An examination of homelessness from a stress perspective.
|Titre:||An examination of homelessness from a stress perspective.|
|Auteur(s):||Farrell, Susan Jane|
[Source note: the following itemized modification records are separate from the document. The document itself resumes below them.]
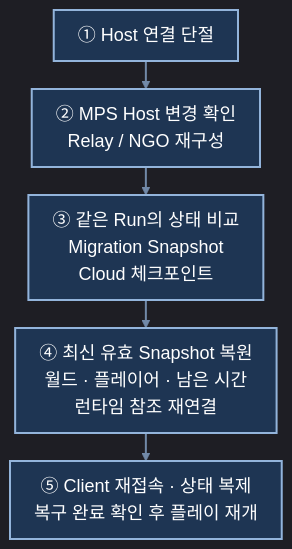
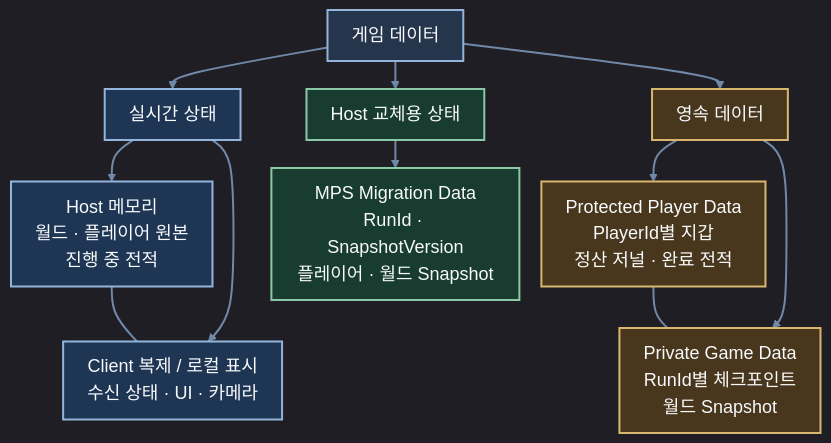
Before and after one commit to theholmes2/EchoZone: the seventh of 9 diagrams in README.md, drawn with Mermaid. The commit also changed other lines of this file, not shown here.

````diff
--- a/README.md
+++ b/README.md
@@ -90,12 +252,23 @@
 ```mermaid
-%%{init: {"theme":"dark","themeVariables":{"fontSize":"18px","fontFamily":"sans-serif","darkMode":true,"background":"#111827","primaryColor":"#1E3553","primaryTextColor":"#FFFFFF","primaryBorderColor":"#93B4DB","lineColor":"#7189A8","textColor":"#FFFFFF","actorBkg":"#12243A","actorBorder":"#93B4DB","actorTextColor":"#FFFFFF","signalColor":"#FFFFFF","signalTextColor":"#FFFFFF","actorLineColor":"#7189A8","noteBkgColor":"#182A40","noteTextColor":"#FFFFFF","noteBorderColor":"#93B4DB","edgeLabelBackground":"#111827"},"flowchart":{"nodeSpacing":24,"rankSpacing":28,"padding":12,"wrappingWidth":300},"sequence":{"actorMargin":30,"width":120,"height":44,"messageMargin":28,"mirrorActors":false,"wrap":true,"actorFontSize":19,"messageFontSize":18,"noteFontSize":18},"themeCSS":"text, tspan { fill: #FFFFFF !important; } .nodeLabel, .nodeLabel p, .edgeLabel, .edgeLabel p { color: #FFFFFF !important; } .messageText, .noteText { fill: #FFFFFF !important; } .messageLine0, .messageLine1 { stroke: #FFFFFF !important; stroke-width: 2px !important; } .actor-line { stroke: #7189A8 !important; }"}}%%
-flowchart TD
-    A["① Host 연결 단절"]
-    B["② MPS Host 변경 확인<br/>Relay / NGO 재구성"]
-    C["③ 같은 Run의 상태 비교<br/>Migration Snapshot<br/>Cloud 체크포인트"]
-    D["④ 최신 유효 Snapshot 복원<br/>월드 · 플레이어 · 남은 시간<br/>런타임 참조 재연결"]
-    E["⑤ Client 재접속 · 상태 복제<br/>복구 완료 확인 후 플레이 재개"]
-    A --> B --> C --> D --> E
-    classDef default fill:#1E3553,stroke:#93B4DB,stroke-width:2px,color:#FFFFFF
-    linkStyle default stroke:#7189A8,stroke-width:2px,color:#FFFFFF
+%%{init: {"theme":"dark","themeVariables":{"fontSize":"18px","fontFamily":"sans-serif","primaryColor":"#1E3553","primaryTextColor":"#F8FAFC","primaryBorderColor":"#93B4DB","lineColor":"#7189A8","secondaryColor":"#183C30","tertiaryColor":"#49371D","clusterBkg":"#1E3553","clusterBorder":"#93B4DB","actorBkg":"#1E3553","actorBorder":"#93B4DB","actorTextColor":"#F8FAFC","signalColor":"#F8FAFC","signalTextColor":"#F8FAFC","labelBoxBkgColor":"#49371D","labelBoxBorderColor":"#D9B66F","labelTextColor":"#F8FAFC","loopTextColor":"#F8FAFC","noteBkgColor":"#25354B","noteTextColor":"#F8FAFC","noteBorderColor":"#93B4DB","textColor":"#F8FAFC","titleColor":"#F8FAFC","secondaryTextColor":"#F8FAFC","tertiaryTextColor":"#F8FAFC","edgeLabelBackground":"#111827","nodeTextColor":"#F8FAFC","actorLineColor":"#CBD5E1","activationBorderColor":"#CBD5E1","activationBkgColor":"#25354B","darkMode":true,"background":"#111827"},"flowchart":{"nodeSpacing":22,"rankSpacing":28,"padding":12},"sequence":{"actorMargin":24,"width":110,"height":44,"diagramMarginX":8,"diagramMarginY":12,"messageMargin":28,"mirrorActors":false,"wrap":true,"actorFontSize":18,"messageFontSize":18,"noteFontSize":17},"darkMode":true,"themeCSS":"text, tspan { fill: #F8FAFC !important; } .nodeLabel, .nodeLabel p, .nodeLabel span, .edgeLabel, .edgeLabel p, .cluster-label, .cluster-label p { color: #F8FAFC !important; } .messageText, .noteText, .labelText, .loopText { fill: #F8FAFC !important; color: #F8FAFC !important; } .messageLine0, .messageLine1, .actor-line { stroke: #E2E8F0 !important; }"}}%%
+flowchart TB
+    Root["게임 데이터"]
+    Root --> Live["실시간 상태"]
+    Root --> Migration["Host 교체용 상태"]
+    Root --> Persistent["영속 데이터"]
+    Live --> HostMemory["Host 메모리<br/>월드 · 플레이어 원본<br/>진행 중 전적"]
+    Live --> ClientView["Client 복제 / 로컬 표시<br/>수신 상태 · UI · 카메라"]
+    Migration --> SessionData["MPS Migration Data<br/>RunId · SnapshotVersion<br/>플레이어 · 월드 Snapshot"]
+    Persistent --> PlayerData["Protected Player Data<br/>PlayerId별 지갑<br/>정산 저널 · 완료 전적"]
+    Persistent --> WorldData["Private Game Data<br/>RunId별 체크포인트<br/>월드 Snapshot"]
+    HostMemory ~~~ ClientView
+    PlayerData ~~~ WorldData
+    classDef live fill:#1E3553,stroke:#93B4DB,color:#F8FAFC,stroke-width:2px
+    classDef migration fill:#183C30,stroke:#8BC9A6,color:#F8FAFC,stroke-width:2px
+    classDef persistent fill:#49371D,stroke:#D9B66F,color:#F8FAFC,stroke-width:2px
+    class Live,HostMemory,ClientView live
+    class Migration,SessionData migration
+    class Persistent,PlayerData,WorldData persistent
+    classDef default fill:#25354B,stroke:#93B4DB,stroke-width:2px,color:#F8FAFC
+    linkStyle default stroke:#7189A8,stroke-width:2px,color:#F8FAFC
 ```
````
|Résumé:||Previously, models of homelessness have not described how persons dealt with the stressful experience of being homeless. This study examined the adequacy of a transient stress model, developed by the integration of Moos and Schaefer's (1993) Integrated Framework of Stress and Coping and Dohrenwend's (1978) Social Stress Model, to understand the experiences of persons who are homeless. The model illustrates what factors contribute to a person's well-being in the context of experiencing the crisis of being homeless. Specifically, personal factors (personality characteristics, sex, past experiences of homelessness, personal empowerment and approach-style and avoidance-style coping responses) and environmental factors (perceived social support and social network size) were examined in terms of their association with the occurrence of stressful life events and the appraisal of, and response to, the stress associated with being homeless. Stress appraisal and stress response were then used to predict levels of psychopathology and subjective well-being. Interviews were conducted with a sample of 200 persons who used emergency shelters and with a convenience sample of 30 persons who used community services but slept elsewhere. The final model demonstrated that personal and environmental factors played a role in the occurrence of stressful life events and stress response, but that only personal empowerment and stress response were directly associated with levels of well-being and psychopathology. The addition of qualitative responses provided more information about individuals' processes of coping with being homeless, as explained in their own words. Moreover, it allowed for the examination of differences between groups, defined by sex and age in their reporting of stressful life events, coping responses, social support, personal empowerment and stress appraisal. Unlike previous models of homelessness, this model demonstrated the importance of personal and environmental factors in the occurrence of stressful life events and the subsequent stress reaction and reports of well-being and psychopathology.|
|Collection||Thèses, 1910 - 2010 // Theses, 1910 - 2010|